Totally into the idea of making soap now. Chemical reactions using basic ingredients, resulting in a highly customizable artisanal version of an everyday product -- sounds a lot like home brewing.

What's your opinion on "crock pot" soapmaking, such as described in this here link?

I'm asking mainly out of idle curiosity, as someone who has never made soap and doesn't have an opinion one way or another.

Also, do you recommend any particular forums?

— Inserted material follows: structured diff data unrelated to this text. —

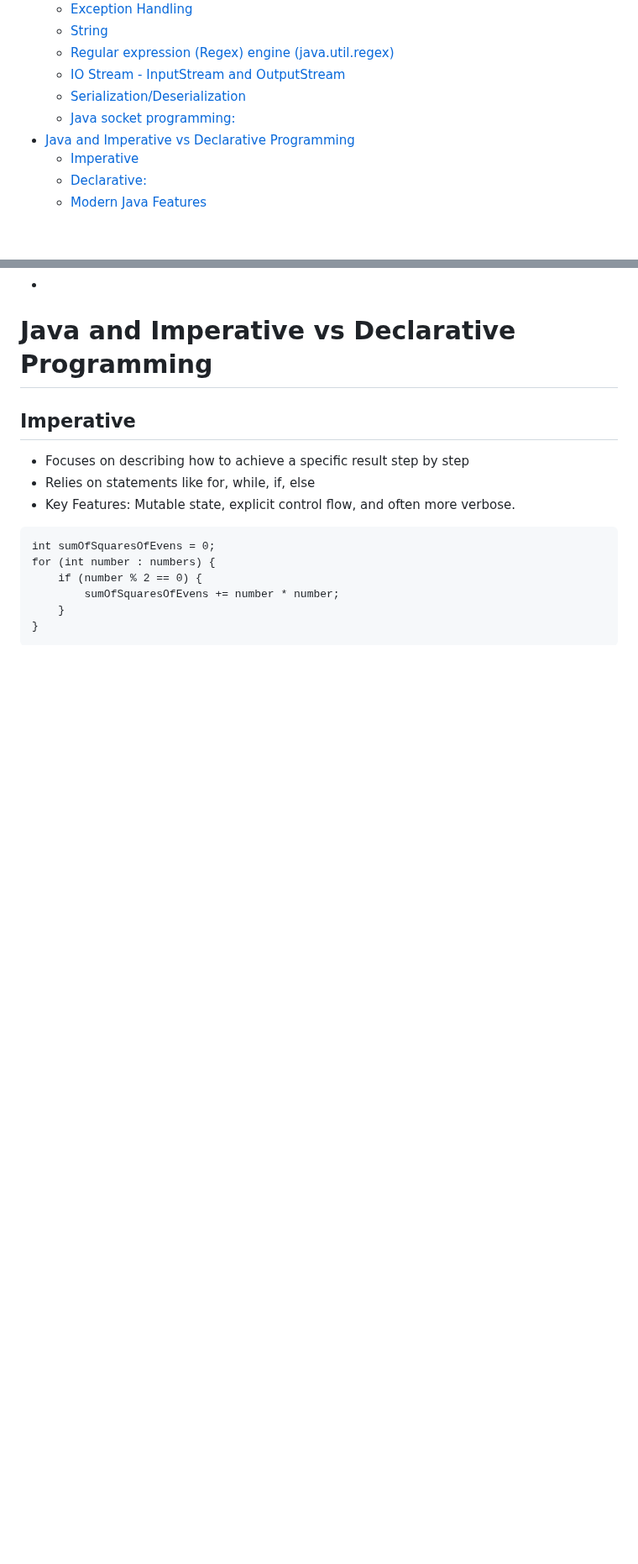
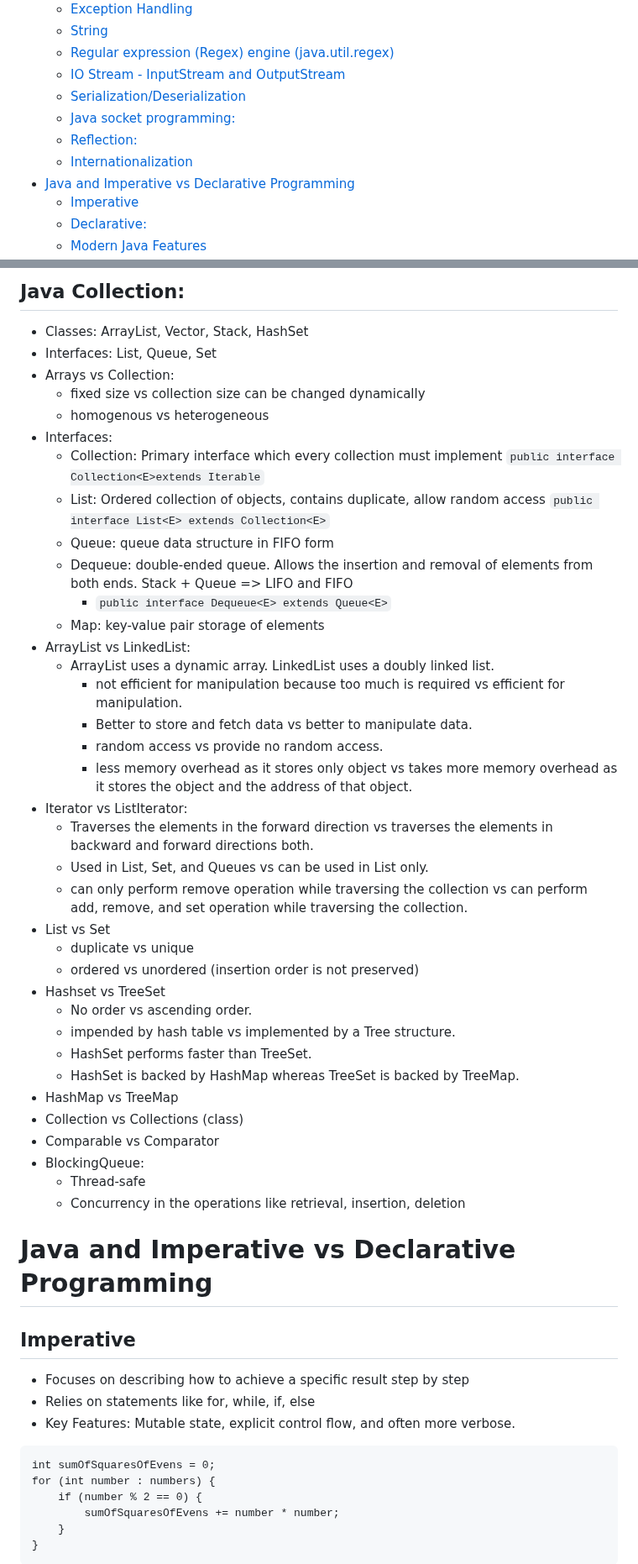
Before and after one commit to dev-ai-lab/bank-docs, a Markdown page: README.md, 2 parts joined by grey strips. Shown at 84% size. Drawn GitHub-style; blank space fills up the shorter version.

Commit message:
Add core Java notes

```diff
--- a/README.md
+++ b/README.md
@@ -10,6 +10,8 @@
   * [IO Stream - InputStream and OutputStream](#io-stream---inputstream-and-outputstream)
   * [Serialization/Deserialization](#serializationdeserialization)
   * [Java socket programming:](#java-socket-programming)
+  * [Reflection:](#reflection)
+  * [Internationalization](#internationalization)
 * [Java and Imperative vs Declarative Programming](#java-and-imperative-vs-declarative-programming)
   * [Imperative](#imperative)
   * [Declarative:](#declarative)
@@ -599,3 +661,41 @@ public static void main(String args[]) {
+## Java Collection:
+- Classes: ArrayList, Vector, Stack, HashSet
+- Interfaces: List, Queue, Set
+- Arrays vs Collection:
+  - fixed size vs collection size can be changed dynamically
+  - homogenous vs heterogeneous
+- Interfaces:
+  - Collection: Primary interface which every collection must implement `public interface Collection<E>extends Iterable`
+  - List: Ordered collection of objects, contains duplicate, allow random access `public interface List<E> extends Collection<E>`
+  - Queue: queue data structure in FIFO form
+  - Dequeue: double-ended queue. Allows the insertion and removal of elements from both ends. Stack + Queue => LIFO and FIFO
+    - `public interface Dequeue<E> extends Queue<E>`
+  - Map: key-value pair storage of elements
+- ArrayList vs LinkedList:
+  - ArrayList uses a dynamic array.	LinkedList uses a doubly linked list.
+    - not efficient for manipulation because too much is required vs efficient for manipulation.
+    - Better to store and fetch data vs better to manipulate data.
+    - random access vs provide no random access.
+    - less memory overhead as it stores only object	vs takes more memory overhead as it stores the object and the address of that object.
+- Iterator vs ListIterator:
+  - Traverses the elements in the forward direction vs traverses the elements in backward and forward directions both.
+  - Used in List, Set, and Queues vs can be used in List only.
+  - can only perform remove operation while traversing the collection vs can perform add, remove, and set operation while traversing the collection.
+- List vs Set
+  - duplicate vs unique
+  - ordered vs unordered (insertion order is not preserved)
+- Hashset vs TreeSet
+  - No order vs ascending order.
+  - impended by hash table vs implemented by a Tree structure.
+  - HashSet performs faster than TreeSet.
+  - HashSet is backed by HashMap whereas TreeSet is backed by TreeMap.
+- HashMap vs TreeMap
+- Collection vs Collections (class)
+- Comparable vs Comparator
+- BlockingQueue:
+  - Thread-safe
+  - Concurrency in the operations like retrieval, insertion, deletion
+
 
 # Java and Imperative vs Declarative Programming
 ## Imperative
```
Also changed, not shown: other parts of README.md (+61 -1 lines), media/thread-lifecycles.png (added).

Is there an alternate universe of HomeSoapTalk.com somewhere? (motto: RDWTABWHS*)


* Relax, don't worry, take a bath with homemade soap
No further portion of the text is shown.